[Brief]
I'd like the entries reproduced exactly, with all pictures omitted.

>>>

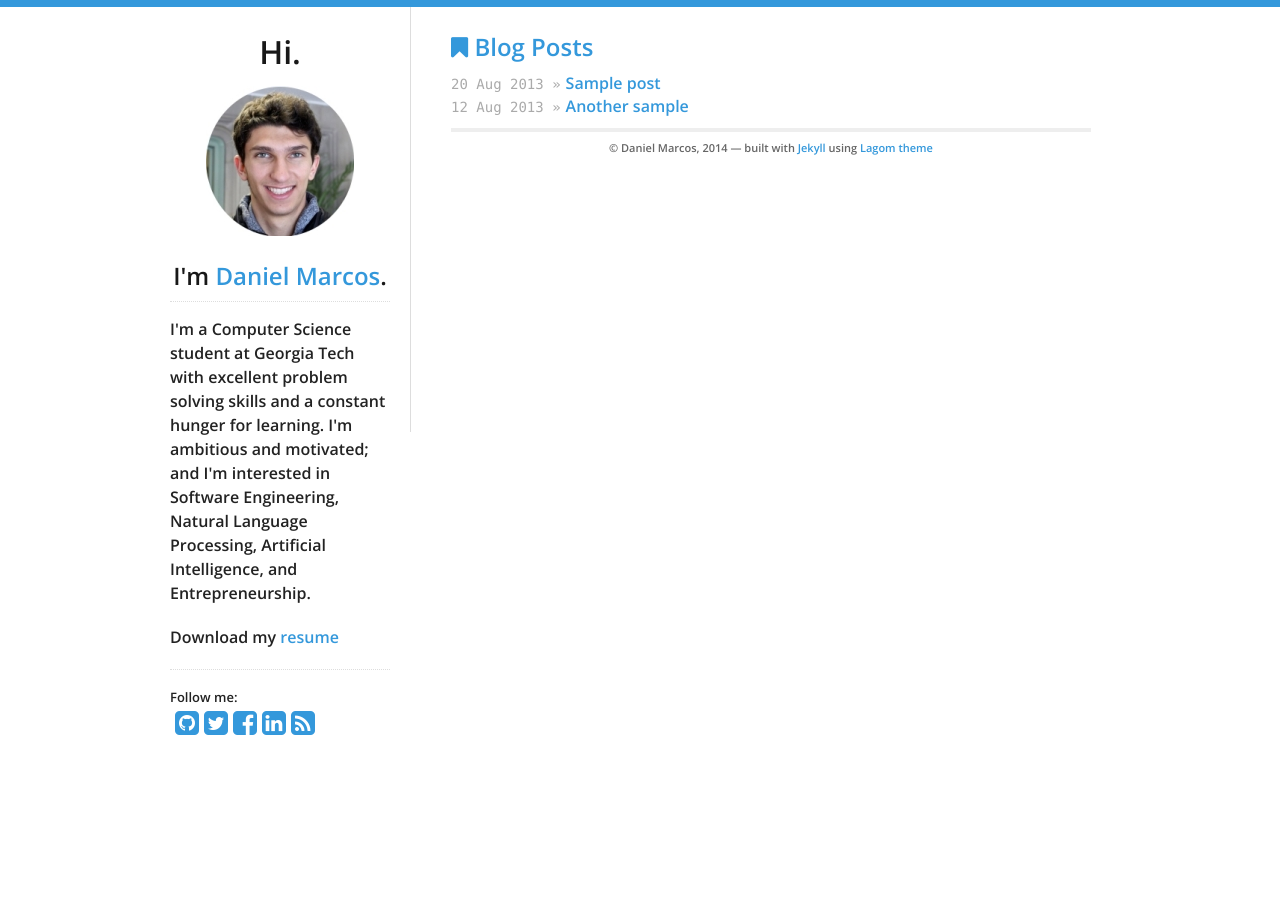
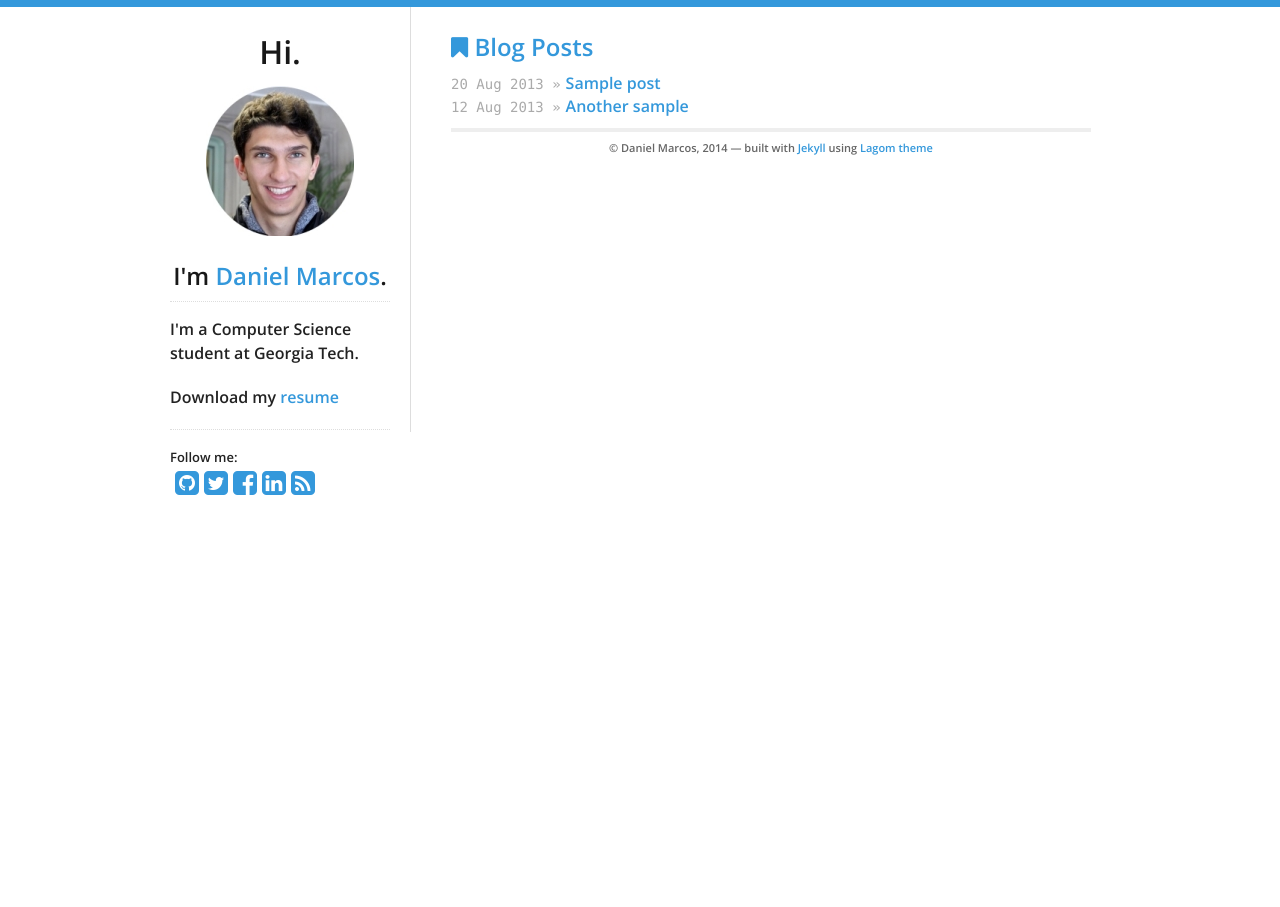
Before and after one commit to copycatchiller/shoulditakethecredit, a Jekyll site: the page built from index.html, in a window 1280 px wide. Built offline with Jekyll 4.4.1, drawn with Linux system fonts in a browser that asks for light colours; nearby versions of some CDN libraries.

Commit message:
changed description

```diff
--- a/_includes/sidebar.html
+++ b/_includes/sidebar.html
@@ -9,7 +9,7 @@
   </a>
   <h2>I'm <a href="/">{{ site.data.theme.name }}</a>.</h2>
   <div id="bio">
-    <p>I'm a Computer Science student at Georgia Tech with excellent problem solving skills and a constant hunger for learning. I'm ambitious and motivated; and I'm interested in Software Engineering, Natural Language Processing, Artificial Intelligence, and Entrepreneurship.</p>
+    <p>I'm a Computer Science student at Georgia Tech.</p>
     <p>
     Download my <a href="https://www.dropbox.com/s/c4dyd3p8du9vn75/Resume_DanielMarcos.pdf?dl=1">resume</a>
     </p>
```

<<<

[Task result]
Before and after one commit to copycatchiller/shoulditakethecredit, a Jekyll site: the page built from index.html, in a window 1280 px wide. Built offline with Jekyll 4.4.1, drawn with Linux system fonts in a browser that asks for light colours; nearby versions of some CDN libraries.

Commit message:
changed description

```diff
--- a/_includes/sidebar.html
+++ b/_includes/sidebar.html
@@ -9,7 +9,7 @@
   </a>
   <h2>I'm <a href="/">{{ site.data.theme.name }}</a>.</h2>
   <div id="bio">
-    <p>I'm a Computer Science student at Georgia Tech with excellent problem solving skills and a constant hunger for learning. I'm ambitious and motivated; and I'm interested in Software Engineering, Natural Language Processing, Artificial Intelligence, and Entrepreneurship.</p>
+    <p>I'm a Computer Science student at Georgia Tech.</p>
     <p>
     Download my <a href="https://www.dropbox.com/s/c4dyd3p8du9vn75/Resume_DanielMarcos.pdf?dl=1">resume</a>
     </p>
```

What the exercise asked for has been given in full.